◆ WORK ITEM
The lines below are to be quoted exactly, from the first through the one that contains "Also changed, not shown: parts of 26".

◆ RECORDS TO USE
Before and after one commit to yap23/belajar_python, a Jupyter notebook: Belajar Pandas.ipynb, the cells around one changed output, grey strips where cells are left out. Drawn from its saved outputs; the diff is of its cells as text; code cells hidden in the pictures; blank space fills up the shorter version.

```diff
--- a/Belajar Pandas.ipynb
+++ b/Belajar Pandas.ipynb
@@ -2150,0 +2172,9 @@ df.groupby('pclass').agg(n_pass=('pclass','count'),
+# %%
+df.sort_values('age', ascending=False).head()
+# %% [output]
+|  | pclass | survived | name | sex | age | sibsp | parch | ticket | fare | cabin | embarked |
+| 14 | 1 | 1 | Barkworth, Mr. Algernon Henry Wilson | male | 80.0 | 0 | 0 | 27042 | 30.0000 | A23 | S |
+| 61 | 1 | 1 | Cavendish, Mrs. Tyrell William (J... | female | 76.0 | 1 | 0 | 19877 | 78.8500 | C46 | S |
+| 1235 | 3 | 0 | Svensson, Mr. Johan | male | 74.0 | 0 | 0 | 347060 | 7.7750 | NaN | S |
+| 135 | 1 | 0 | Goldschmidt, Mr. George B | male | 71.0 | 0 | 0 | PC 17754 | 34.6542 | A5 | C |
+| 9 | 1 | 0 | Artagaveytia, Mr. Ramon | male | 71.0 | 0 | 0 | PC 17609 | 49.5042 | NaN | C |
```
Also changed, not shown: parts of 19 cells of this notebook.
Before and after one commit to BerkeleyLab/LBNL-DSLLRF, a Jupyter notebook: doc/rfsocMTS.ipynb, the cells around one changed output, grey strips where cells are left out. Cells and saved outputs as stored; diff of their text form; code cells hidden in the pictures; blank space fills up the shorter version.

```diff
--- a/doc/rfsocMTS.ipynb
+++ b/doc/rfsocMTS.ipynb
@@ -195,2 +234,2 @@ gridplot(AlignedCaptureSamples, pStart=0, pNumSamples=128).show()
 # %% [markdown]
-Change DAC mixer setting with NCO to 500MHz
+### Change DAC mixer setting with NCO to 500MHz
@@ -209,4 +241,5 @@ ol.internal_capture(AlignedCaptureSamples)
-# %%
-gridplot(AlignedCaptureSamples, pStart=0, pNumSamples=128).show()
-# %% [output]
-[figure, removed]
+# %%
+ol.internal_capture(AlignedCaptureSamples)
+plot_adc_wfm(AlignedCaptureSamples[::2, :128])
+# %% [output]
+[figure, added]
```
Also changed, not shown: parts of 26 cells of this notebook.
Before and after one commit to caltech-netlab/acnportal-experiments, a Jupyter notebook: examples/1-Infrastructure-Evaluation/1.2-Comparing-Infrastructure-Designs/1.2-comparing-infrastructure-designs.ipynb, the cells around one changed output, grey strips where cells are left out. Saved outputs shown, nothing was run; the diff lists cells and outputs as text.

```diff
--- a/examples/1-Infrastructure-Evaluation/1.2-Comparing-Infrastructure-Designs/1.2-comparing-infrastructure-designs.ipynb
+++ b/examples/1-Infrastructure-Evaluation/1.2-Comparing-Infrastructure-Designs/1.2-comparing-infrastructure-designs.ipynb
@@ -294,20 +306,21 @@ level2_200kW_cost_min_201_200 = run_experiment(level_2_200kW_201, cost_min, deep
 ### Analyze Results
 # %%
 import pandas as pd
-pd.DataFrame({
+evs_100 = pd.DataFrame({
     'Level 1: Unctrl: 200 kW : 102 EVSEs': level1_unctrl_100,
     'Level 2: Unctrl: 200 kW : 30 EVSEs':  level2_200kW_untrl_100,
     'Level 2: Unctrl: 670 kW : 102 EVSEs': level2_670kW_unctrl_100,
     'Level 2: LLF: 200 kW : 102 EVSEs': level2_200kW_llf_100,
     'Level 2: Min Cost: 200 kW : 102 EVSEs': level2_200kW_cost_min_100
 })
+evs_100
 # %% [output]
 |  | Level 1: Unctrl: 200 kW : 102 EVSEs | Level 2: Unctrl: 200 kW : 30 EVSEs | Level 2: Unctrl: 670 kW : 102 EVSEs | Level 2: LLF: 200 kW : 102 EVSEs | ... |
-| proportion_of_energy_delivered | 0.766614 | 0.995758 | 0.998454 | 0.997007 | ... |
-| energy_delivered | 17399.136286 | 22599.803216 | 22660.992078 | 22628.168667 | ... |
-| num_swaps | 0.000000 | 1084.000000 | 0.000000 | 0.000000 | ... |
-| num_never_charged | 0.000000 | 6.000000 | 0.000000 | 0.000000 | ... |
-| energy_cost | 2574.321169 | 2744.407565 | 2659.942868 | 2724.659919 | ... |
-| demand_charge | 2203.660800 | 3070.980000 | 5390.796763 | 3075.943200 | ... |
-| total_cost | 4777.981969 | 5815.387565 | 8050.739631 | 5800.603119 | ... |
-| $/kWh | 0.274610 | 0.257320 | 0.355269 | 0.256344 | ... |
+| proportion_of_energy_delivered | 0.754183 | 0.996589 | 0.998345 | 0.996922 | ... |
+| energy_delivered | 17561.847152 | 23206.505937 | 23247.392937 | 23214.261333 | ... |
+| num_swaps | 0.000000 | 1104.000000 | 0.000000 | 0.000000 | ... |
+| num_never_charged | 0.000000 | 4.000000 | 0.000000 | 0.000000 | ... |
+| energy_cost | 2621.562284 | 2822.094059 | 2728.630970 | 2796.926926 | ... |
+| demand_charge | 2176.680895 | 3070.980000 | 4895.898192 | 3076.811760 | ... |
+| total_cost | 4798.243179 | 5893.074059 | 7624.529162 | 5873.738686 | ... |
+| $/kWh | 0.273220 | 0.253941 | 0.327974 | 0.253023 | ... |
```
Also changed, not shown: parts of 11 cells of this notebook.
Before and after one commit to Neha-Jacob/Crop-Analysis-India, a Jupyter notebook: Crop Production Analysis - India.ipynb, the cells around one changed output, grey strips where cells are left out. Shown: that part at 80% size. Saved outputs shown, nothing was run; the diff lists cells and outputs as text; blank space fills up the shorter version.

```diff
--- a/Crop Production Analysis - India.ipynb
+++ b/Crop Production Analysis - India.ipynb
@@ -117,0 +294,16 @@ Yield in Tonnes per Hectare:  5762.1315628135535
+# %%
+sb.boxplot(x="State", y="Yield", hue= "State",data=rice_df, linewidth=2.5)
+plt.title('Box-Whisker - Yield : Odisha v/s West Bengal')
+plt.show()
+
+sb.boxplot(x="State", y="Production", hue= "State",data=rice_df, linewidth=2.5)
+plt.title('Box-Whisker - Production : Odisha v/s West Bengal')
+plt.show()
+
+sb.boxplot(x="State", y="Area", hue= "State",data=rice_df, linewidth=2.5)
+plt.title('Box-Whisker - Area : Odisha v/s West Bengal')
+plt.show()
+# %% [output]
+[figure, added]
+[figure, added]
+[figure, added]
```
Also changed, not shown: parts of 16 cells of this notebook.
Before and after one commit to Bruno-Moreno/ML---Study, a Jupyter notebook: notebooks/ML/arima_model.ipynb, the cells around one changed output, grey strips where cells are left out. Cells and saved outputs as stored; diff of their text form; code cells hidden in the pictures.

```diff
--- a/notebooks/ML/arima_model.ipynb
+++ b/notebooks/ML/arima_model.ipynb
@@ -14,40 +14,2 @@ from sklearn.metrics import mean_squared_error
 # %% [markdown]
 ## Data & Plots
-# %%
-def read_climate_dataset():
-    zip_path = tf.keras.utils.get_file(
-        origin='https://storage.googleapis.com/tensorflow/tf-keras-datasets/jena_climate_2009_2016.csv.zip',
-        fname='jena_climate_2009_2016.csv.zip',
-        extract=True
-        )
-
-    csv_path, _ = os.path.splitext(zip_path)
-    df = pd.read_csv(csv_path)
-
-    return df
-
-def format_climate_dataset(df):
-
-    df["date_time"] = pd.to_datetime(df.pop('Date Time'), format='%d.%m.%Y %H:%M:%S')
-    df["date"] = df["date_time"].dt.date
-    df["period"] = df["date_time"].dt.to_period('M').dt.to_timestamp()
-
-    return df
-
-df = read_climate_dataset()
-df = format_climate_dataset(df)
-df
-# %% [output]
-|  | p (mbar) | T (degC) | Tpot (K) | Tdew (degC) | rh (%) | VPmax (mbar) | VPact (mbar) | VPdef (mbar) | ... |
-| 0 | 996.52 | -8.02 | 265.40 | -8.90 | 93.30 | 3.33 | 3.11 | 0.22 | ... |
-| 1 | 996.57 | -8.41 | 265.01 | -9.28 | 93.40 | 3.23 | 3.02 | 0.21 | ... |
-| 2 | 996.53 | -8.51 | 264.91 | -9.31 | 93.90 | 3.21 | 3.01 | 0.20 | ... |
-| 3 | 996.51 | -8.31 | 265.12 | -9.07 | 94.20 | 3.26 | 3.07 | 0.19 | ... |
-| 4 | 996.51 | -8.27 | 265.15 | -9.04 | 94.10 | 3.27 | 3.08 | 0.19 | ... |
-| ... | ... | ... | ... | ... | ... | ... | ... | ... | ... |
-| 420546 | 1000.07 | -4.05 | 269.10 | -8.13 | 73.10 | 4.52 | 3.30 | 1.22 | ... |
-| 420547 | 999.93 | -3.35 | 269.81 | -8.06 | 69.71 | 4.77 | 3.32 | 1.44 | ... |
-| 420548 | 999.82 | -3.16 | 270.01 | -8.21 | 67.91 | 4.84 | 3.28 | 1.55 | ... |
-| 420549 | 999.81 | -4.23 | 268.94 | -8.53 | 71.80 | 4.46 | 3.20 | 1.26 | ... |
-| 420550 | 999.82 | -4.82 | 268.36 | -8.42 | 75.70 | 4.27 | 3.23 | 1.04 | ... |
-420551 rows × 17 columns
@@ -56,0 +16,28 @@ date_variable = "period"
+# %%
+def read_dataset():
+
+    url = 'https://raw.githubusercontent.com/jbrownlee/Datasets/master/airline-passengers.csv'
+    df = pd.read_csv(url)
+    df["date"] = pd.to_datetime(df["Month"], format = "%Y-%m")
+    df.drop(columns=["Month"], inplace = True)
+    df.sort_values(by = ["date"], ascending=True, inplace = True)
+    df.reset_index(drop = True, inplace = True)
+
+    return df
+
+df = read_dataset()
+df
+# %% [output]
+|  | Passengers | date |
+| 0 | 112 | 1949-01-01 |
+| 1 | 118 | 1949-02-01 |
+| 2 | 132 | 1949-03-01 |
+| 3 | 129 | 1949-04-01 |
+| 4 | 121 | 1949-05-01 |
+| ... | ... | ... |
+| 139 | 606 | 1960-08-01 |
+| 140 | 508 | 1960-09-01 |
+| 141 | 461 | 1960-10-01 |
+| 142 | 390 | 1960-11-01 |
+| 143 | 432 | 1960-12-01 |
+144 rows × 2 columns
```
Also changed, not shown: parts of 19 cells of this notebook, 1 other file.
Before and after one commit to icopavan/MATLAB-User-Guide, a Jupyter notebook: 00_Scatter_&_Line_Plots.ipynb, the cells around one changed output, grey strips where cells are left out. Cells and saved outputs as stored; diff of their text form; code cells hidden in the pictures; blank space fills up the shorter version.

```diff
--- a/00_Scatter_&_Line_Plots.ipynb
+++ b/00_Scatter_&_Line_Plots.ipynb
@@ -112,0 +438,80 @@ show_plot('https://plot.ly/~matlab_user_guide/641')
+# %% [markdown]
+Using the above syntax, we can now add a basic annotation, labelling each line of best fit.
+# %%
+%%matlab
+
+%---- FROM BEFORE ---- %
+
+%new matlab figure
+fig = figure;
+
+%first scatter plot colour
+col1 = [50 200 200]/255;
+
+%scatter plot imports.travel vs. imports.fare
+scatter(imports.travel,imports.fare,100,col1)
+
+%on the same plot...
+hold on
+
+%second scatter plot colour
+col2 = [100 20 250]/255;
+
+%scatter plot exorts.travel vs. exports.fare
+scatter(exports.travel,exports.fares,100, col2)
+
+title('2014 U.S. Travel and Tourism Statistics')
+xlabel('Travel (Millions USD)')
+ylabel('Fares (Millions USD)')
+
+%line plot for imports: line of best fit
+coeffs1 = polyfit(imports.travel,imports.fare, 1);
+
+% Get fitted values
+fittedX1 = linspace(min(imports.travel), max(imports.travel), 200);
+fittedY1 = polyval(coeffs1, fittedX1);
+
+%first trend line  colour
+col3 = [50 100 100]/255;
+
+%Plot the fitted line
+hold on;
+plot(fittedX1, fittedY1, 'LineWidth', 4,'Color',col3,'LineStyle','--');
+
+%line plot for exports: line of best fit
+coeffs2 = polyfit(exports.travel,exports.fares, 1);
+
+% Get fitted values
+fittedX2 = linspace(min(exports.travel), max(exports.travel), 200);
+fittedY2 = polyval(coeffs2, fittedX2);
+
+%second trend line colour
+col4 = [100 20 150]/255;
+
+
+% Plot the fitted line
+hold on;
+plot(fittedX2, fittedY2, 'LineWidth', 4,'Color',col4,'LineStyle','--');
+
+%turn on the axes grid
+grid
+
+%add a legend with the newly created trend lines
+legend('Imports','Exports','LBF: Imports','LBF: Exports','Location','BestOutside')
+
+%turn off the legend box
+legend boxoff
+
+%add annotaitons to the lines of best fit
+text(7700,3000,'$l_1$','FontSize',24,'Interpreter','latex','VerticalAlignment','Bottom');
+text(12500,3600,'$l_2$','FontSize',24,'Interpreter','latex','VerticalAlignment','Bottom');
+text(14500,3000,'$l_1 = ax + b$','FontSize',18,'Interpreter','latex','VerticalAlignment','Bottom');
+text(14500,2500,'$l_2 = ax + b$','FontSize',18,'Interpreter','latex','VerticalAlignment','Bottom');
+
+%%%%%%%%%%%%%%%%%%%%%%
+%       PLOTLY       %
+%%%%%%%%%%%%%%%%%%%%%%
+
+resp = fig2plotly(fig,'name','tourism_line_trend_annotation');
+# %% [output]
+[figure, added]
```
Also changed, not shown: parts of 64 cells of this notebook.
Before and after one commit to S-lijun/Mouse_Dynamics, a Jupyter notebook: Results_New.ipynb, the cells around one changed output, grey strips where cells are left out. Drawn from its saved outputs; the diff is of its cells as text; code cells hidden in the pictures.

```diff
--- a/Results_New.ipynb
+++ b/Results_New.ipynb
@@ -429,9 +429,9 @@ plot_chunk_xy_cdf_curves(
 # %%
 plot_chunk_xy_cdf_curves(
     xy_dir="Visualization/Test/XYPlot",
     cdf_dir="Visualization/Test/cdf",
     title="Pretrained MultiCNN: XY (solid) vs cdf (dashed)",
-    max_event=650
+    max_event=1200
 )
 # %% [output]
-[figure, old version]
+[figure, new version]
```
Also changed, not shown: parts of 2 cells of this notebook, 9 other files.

◆ ANSWER SECTION
Before and after one commit to yap23/belajar_python, a Jupyter notebook: Belajar Pandas.ipynb, the cells around one changed output, grey strips where cells are left out. Drawn from its saved outputs; the diff is of its cells as text; code cells hidden in the pictures; blank space fills up the shorter version.

```diff
--- a/Belajar Pandas.ipynb
+++ b/Belajar Pandas.ipynb
@@ -2150,0 +2172,9 @@ df.groupby('pclass').agg(n_pass=('pclass','count'),
+# %%
+df.sort_values('age', ascending=False).head()
+# %% [output]
+|  | pclass | survived | name | sex | age | sibsp | parch | ticket | fare | cabin | embarked |
+| 14 | 1 | 1 | Barkworth, Mr. Algernon Henry Wilson | male | 80.0 | 0 | 0 | 27042 | 30.0000 | A23 | S |
+| 61 | 1 | 1 | Cavendish, Mrs. Tyrell William (J... | female | 76.0 | 1 | 0 | 19877 | 78.8500 | C46 | S |
+| 1235 | 3 | 0 | Svensson, Mr. Johan | male | 74.0 | 0 | 0 | 347060 | 7.7750 | NaN | S |
+| 135 | 1 | 0 | Goldschmidt, Mr. George B | male | 71.0 | 0 | 0 | PC 17754 | 34.6542 | A5 | C |
+| 9 | 1 | 0 | Artagaveytia, Mr. Ramon | male | 71.0 | 0 | 0 | PC 17609 | 49.5042 | NaN | C |
```
Also changed, not shown: parts of 19 cells of this notebook.
Before and after one commit to BerkeleyLab/LBNL-DSLLRF, a Jupyter notebook: doc/rfsocMTS.ipynb, the cells around one changed output, grey strips where cells are left out. Cells and saved outputs as stored; diff of their text form; code cells hidden in the pictures; blank space fills up the shorter version.

```diff
--- a/doc/rfsocMTS.ipynb
+++ b/doc/rfsocMTS.ipynb
@@ -195,2 +234,2 @@ gridplot(AlignedCaptureSamples, pStart=0, pNumSamples=128).show()
 # %% [markdown]
-Change DAC mixer setting with NCO to 500MHz
+### Change DAC mixer setting with NCO to 500MHz
@@ -209,4 +241,5 @@ ol.internal_capture(AlignedCaptureSamples)
-# %%
-gridplot(AlignedCaptureSamples, pStart=0, pNumSamples=128).show()
-# %% [output]
-[figure, removed]
+# %%
+ol.internal_capture(AlignedCaptureSamples)
+plot_adc_wfm(AlignedCaptureSamples[::2, :128])
+# %% [output]
+[figure, added]
```
Also changed, not shown: parts of 26 cells of this notebook.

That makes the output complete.